Job description

Sports scouts search, study and recruit new members of an amateur, collegiate or professional sports team. They assess athletes’ physical skills, attitude, education and overall talent to determine if they would be a good fit for their team. Most scouts will either work for a specific sports team or an external organisation that offers information to teams.

Duties

    • Peruse newspapers and online journals to locate potential fits to your roster
    • Attend practices to personally evaluate athletes and assess their talent
    • Watch videos study the minute details of every person you are interested in
    • Determine if athletes have a spot in your organisation
    • Read through pages of data analysis regarding players and if they fit your organisation’s goals
    • Travel to other parts of the world to see athletes’ sporting abilities
    • Send recruitment letters, meet athletes and offer incentives (scholarships or signing bonuses)
    • Come up with new strategies to gauge players’ relevant skills to ensure they meet your needs
    • Write reports explaining to your superiors why certain athletes would be suitable picks
    • Compare prospective talents to players on competing teams or schools

Skills, qualities and knowledge

Communication
Leadership
Decision-making
Interpersonal
Dedication
Analytical
Judgment
Problem-solving
Numerical
Time management
Resourcefulness
Organisational

Working hours and environment

Average working hours

40hweek

Typical schedule

Full Time

Nights, weekends, holidays occasionally

Sports scouts generally work during regular business hours, although they may occasionally be required to work evenings, weekends or holidays to evaluate an athlete and determine their fitness and eligibility to play on the team.

As a sports scout, you will primarily work in an office setting, combing through data, although regular travel (both home and abroad) to attend sporting events is to be expected.

Salary

Bottom 10%

$19k

Median

$34k

Top 10%

$78k

Annual salary estimates are based on percentile wage data collected through the Occupational Employment Statistics (OES) survey of US workers.

Qualifications and training

Education level

Undergraduate

DVM / VMD degree

Study time

4years

To become a sports scout, you will typically need a bachelor’s degree in business, marketing, sales or sports management.

No previous playing experience is required, although it can improve job prospects.

Job outlook

Projected growth
The projected growth rate of employment in the US from 2018 to 2028, based on data collected through the BLS Employment Projections (EP) programme.
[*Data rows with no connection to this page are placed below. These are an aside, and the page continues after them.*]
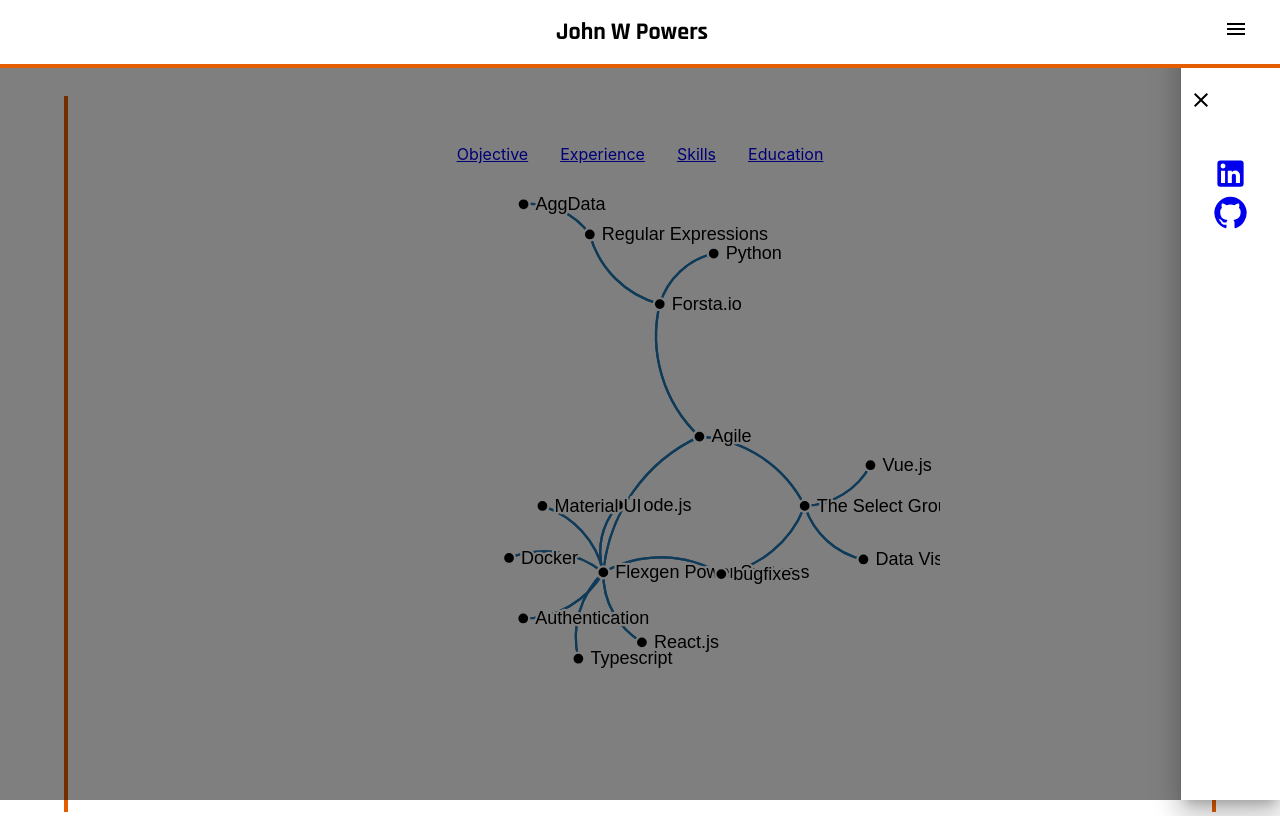
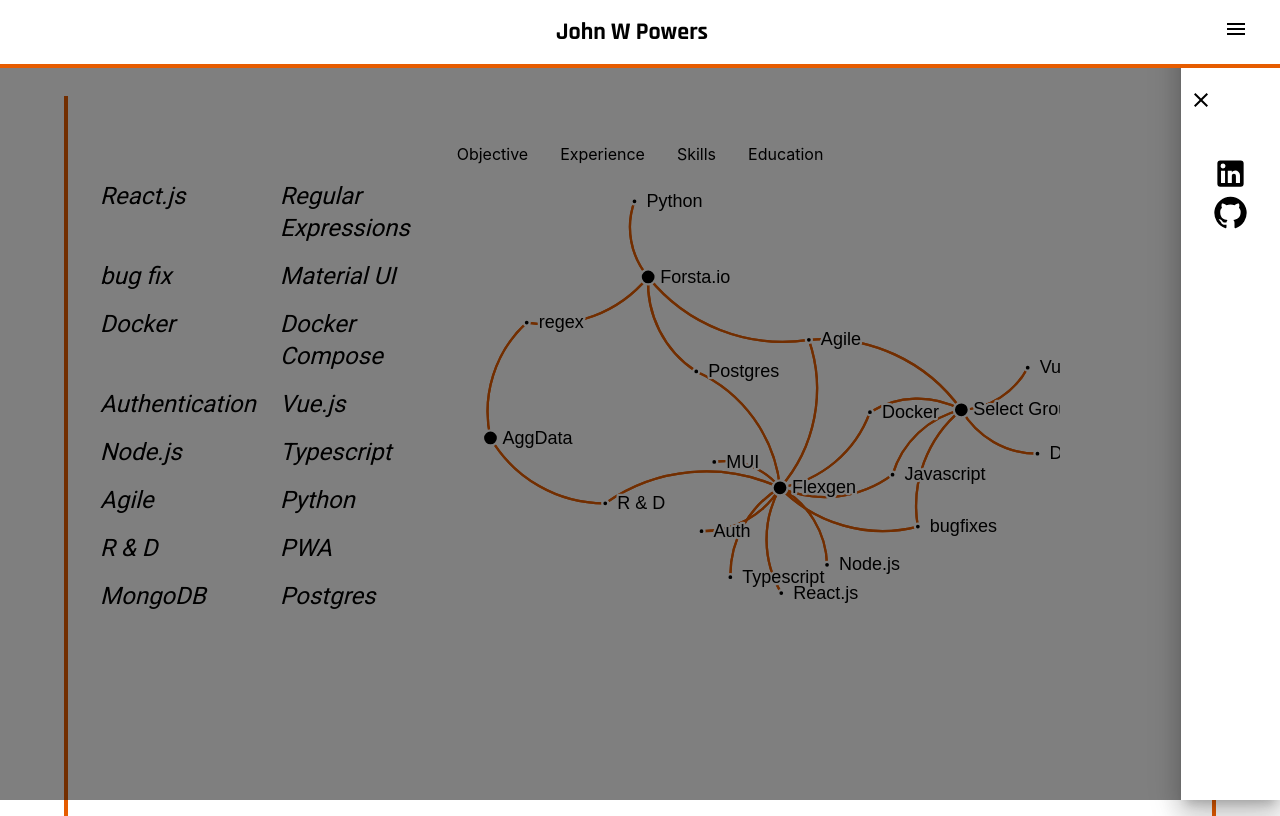
Before and after one commit to jwpowers2/johnwpowers, a React (Create React App) app: page /skills in a window 1280 px wide. Both pictures are taken after a click on the button "open drawer". Built offline with nearby package versions, Linux system fonts and the light colour scheme.

Commit message:
add data viz

```diff
--- a/src/components/ExperienceBox.js
+++ b/src/components/ExperienceBox.js
@@ -7,11 +7,11 @@
     let [experience, setExperience] = useState(props.experience);
     let [count, setCount] = useState(0)
     const arrowLeft = () => {
-        const newCount = count - 1;
+        const newCount = (count > 0) ? count - 1 : count;
         setCount(newCount);
     }
     const arrowRight = () => {
-        const newCount = count + 1;
+        const newCount = (count < experience.length-1)? count + 1: count;
         setCount(newCount);
     }
     return (
@@ -32,11 +32,11 @@
         >
             <Stack direction="row" style={{fontSize:"2em"}}>
                 <Button onClick={arrowLeft}>
-                    <ArrowLeftIcon style={{fontSize:"4em"}}/>
+                    <ArrowLeftIcon style={{fontSize:"4em", color: "#e65c00"}}/>
                 </Button>
 
                 <Button onClick={arrowRight}>
-                    <ArrowRightIcon style={{fontSize:"4em"}}/>
+                    <ArrowRightIcon style={{fontSize:"4em", color: "#e65c00"}}/>
                 </Button>
             </Stack>
 
--- a/src/components/Navbar.js
+++ b/src/components/Navbar.js
@@ -95,8 +95,8 @@
               <CloseIcon onClick={toggleDrawer(false)} />
             </IconButton>
             <Stack sx={{p:"2em"}}>
-              <Link to="https://www.linkedin.com/pub/john-powers/54/35a/46"><LinkedInIcon fontSize="large" /></Link>
-              <Link to="https://www.github.com/jwpowers2"><GitHubIcon fontSize="large" /></Link>
+              <Link to="https://www.linkedin.com/pub/john-powers/54/35a/46"><LinkedInIcon fontSize="large" style={{color: "black"}}/></Link>
+              <Link to="https://www.github.com/jwpowers2"><GitHubIcon fontSize="large" style={{color: "black"}}/></Link>
             </Stack>
           </Box>
         </Drawer>
--- a/src/components/SkillsBox.js
+++ b/src/components/SkillsBox.js
@@ -15,7 +15,7 @@
             {
                 "id": 1,
                 "type": "job",
-                "name": "Flexgen Power Systems"
+                "name": "Flexgen"
             },
             {
                 "id": 2,
@@ -45,12 +45,12 @@
             {
                 "id": 7,
                 "type": "skill",
-                "name": "Authentication"
+                "name": "Auth"
             },
             {
                 "id": 8,
                 "type": "job",
-                "name": "The Select Group at Cisco Systems"
+                "name": "Select Group"
             },
             {
                 "id": 9,
@@ -70,7 +70,7 @@
             {
                 "id": 12,
                 "type": "skill",
-                "name": "Regular Expressions"
+                "name": "regex"
             },
             {
                 "id": 13,
@@ -80,23 +80,51 @@
             {
                 "id": 14,
                 "type": "skill",
-                "name": "Data Visualization"
+                "name": "Data Viz"
             },
             {
                 "id": 15,
                 "type": "skill",
-                "name": "Material UI"
+                "name": "MUI"
+            },
+            {
+                "id": 16,
+                "type": "skill",
+                "name": "Javascript"
+            },
+            {
+                "id": 17,
+                "type": "skill",
+                "name": "R & D"
+            },
+            {
+                "id": 18,
+                "type": "skill",
+                "name": "PWA"
+            },
+            {
+                "id": 19,
+                "type": "skill",
+                "name": "MongoDB"
+            },
+            {
+                "id": 20,
+                "type": "skill",
+                "name": "Postgres"
             },
         ],
         links: [
             {source: 0, target: 1},
             {source: 1, target: 7},
+            {source: 16, target: 1},
+            {source: 16, target: 8},
             {source: 2, target: 1},
-            {source: 8, target: 3},
-            {source: 1, target: 3},
-            {source: 1, target: 4},
+            {source: 2, target: 8},
+            {source: 3, target: 8},
+            {source: 3, target: 1},
             {source: 4, target: 8},
             {source: 4, target: 10},
+            {source: 4, target: 1},
             {source: 10, target: 11},
             {source: 9, target: 12},
             {source: 10, target: 12},
@@ -105,6 +133,10 @@
             {source: 1, target: 5},
             {source: 14, target: 8},
             {source: 15, target: 1},
+            {source: 17, target: 9},
+            {source: 17, target: 1},
+            {source: 20, target: 1},
+            {source: 20, target: 10},
         ]
     }
     function linkArc(d) {
@@ -149,7 +181,8 @@
         .selectAll("path")
         .data(links)
         .join("path")
-          .attr("stroke", d => color(d.type))
+          //.attr("stroke", d => color(d.type))
+          .attr("stroke", d => "#e65c00")
           //.attr("marker-end", d => `url(${new URL(`#arrow-${d.type}`, location)})`);
           const node = svg.append("g")
           .attr("fill", "currentColor")
@@ -162,7 +195,7 @@
       node.append("circle")
           .attr("stroke", "white")
           .attr("stroke-width", 1.5)
-          .attr("r", 4);
+          .attr("r", (d)=> (d.type === "job")? 5 : 2);
           node.append("text")
           .attr("x", 8)
           .attr("y", "0.31em")
@@ -183,14 +216,12 @@
     },[])
 
     return (
-        <Container>
+
         <Box
-            display="flex"
-            justifyContent="center"
-            alignItems="center"
+            style={{"width":"100%"}}
         >
             <svg ref={svgRef} width="50em" height="50em"></svg>
         </Box>
-        </Container>
+
     )
 }
--- /dev/null
+++ b/src/components/SkillsList.js
@@ -0,0 +1,29 @@
+import {Grid, Typography} from "@mui/material";
+
+export default function SkillsList() {
+    const skills = [
+                    ["React.js","Regular Expressions"],
+                    ["bug fix","Material UI"],
+                    ["Docker","Docker Compose"],
+                    ["Authentication","Vue.js"],
+                    ["Node.js","Typescript"],
+                    ["Agile","Python"],
+                    ["R & D", "PWA"],
+                    ["MongoDB", "Postgres"]
+    ]
+    return (
+        <>
+        <Grid container>
+            {skills.map(skill=>{
+                return (
+                    <>
+                        <Grid item style={{marginBottom:"1em"}} sx={6} md={6}><Typography variant="h5"><em>{skill[0]}</em></Typography></Grid>
+                        <Grid item style={{marginBottom:"1em"}} sx={6} md={6}><Typography variant="h5"><em>{skill[1]}</em></Typography></Grid>
+                    </>
+                )
+            })}
+
+        </Grid>
+        </>
+    )
+}
--- a/src/views/Experience.js
+++ b/src/views/Experience.js
@@ -48,6 +48,22 @@
               body:[
                 "Cloud Threat Intelligence web site"
               ]
+            },
+            {
+              title:"AggData",
+              description: "Web Scraper Manager",
+              timeline: "J",
+              body:[
+                "scraping"
+              ]
+            },
+            {
+              title:"Forsta.io",
+              description: "Developer",
+              timeline: "",
+              body:[
+                ""
+              ]
             }
           ]}
         />
--- a/src/views/Home.js
+++ b/src/views/Home.js
@@ -27,10 +27,10 @@
             alignItems="center"
         >
           <Stack direction="row">
-              <Box sx={{p:"1em"}}><Link to="/objective">Objective</Link></Box>
-              <Box sx={{p:"1em"}}><Link to="/experience">Experience</Link></Box>
-              <Box sx={{p:"1em"}}><Link to="/skills">Skills</Link></Box>
-              <Box sx={{p:"1em"}}><Link to="/education">Education</Link></Box>
+              <Box sx={{p:"1em"}}><Link style={{color:"black", textDecoration: "none"}} to="/objective">Objective</Link></Box>
+              <Box sx={{p:"1em"}}><Link style={{color:"black", textDecoration: "none"}} to="/experience">Experience</Link></Box>
+              <Box sx={{p:"1em"}}><Link style={{color:"black", textDecoration: "none"}} to="/skills">Skills</Link></Box>
+              <Box sx={{p:"1em"}}><Link style={{color:"black", textDecoration: "none"}} to="/education">Education</Link></Box>
           </Stack>
       </Box>
             <Outlet/>
--- a/src/views/Objective.js
+++ b/src/views/Objective.js
@@ -1,4 +1,4 @@
-import {Box, Typography} from "@mui/material";
+import {Box, Typography, Stack, Divider} from "@mui/material";
 
 export default function Objective() {
     return (
@@ -7,9 +7,23 @@
         justifyContent="center"
         alignItems="center"
     >
-        <Typography>
-            Contribute my knowledge I have about programming and networking to an organization while being open to learning new skills and technologies
+        <Stack direction="column">
+        <Typography variant="h5" m="1em">
+            Create effective and innovative new things
         </Typography>
+        <Divider/>
+        <Typography m="1em" variant="h5">
+            Optimize old things
+        </Typography>
+        <Divider/>
+        <Typography m="1em" variant="h5">
+            Contribute to the team
+        </Typography>
+        <Divider/>
+        <Typography m="1em" variant="h5">
+            Maintain a creative and unorthodox mindset
+        </Typography>
+        </Stack>
         </Box>
     )
 }
--- a/src/views/Skills.js
+++ b/src/views/Skills.js
@@ -1,14 +1,14 @@
-import {Box} from "@mui/material";
+import {Box, Grid} from "@mui/material";
 import SkillsBox from "../components/SkillsBox";
+import SkillsList from "../components/SkillsList";
 
 export default function Skills() {
     return (
-        <Box
-        display="flex"
-        justifyContent="center"
-        alignItems="center"
+        <Grid container
         >
-            <SkillsBox/>
-        </Box>
+            <Grid item sx={12} md={4}><SkillsList/></Grid>
+            <Grid item sx={0} md={8}><SkillsBox/></Grid>
+
+        </Grid>
     )
 }
```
The national average growth rate for all professions is 5%.

11%

No of new jobs
The number of jobs projected to become available in the US between 2018 and 2028, based on data collected through the BLS Employment Projections (EP) programme.

30.5k

Automation risk
The probability of computerisation, based on data published in ‘The Future of Employment’, a 2013 working paper by Carl Benedikt Frey and Michael Osborne.

1.3%

Career progression

As a sports scout, you will typically begin your career as a talent spotter in a particular area or region. With experience, you can advance to becoming a supervising scout in an organisation.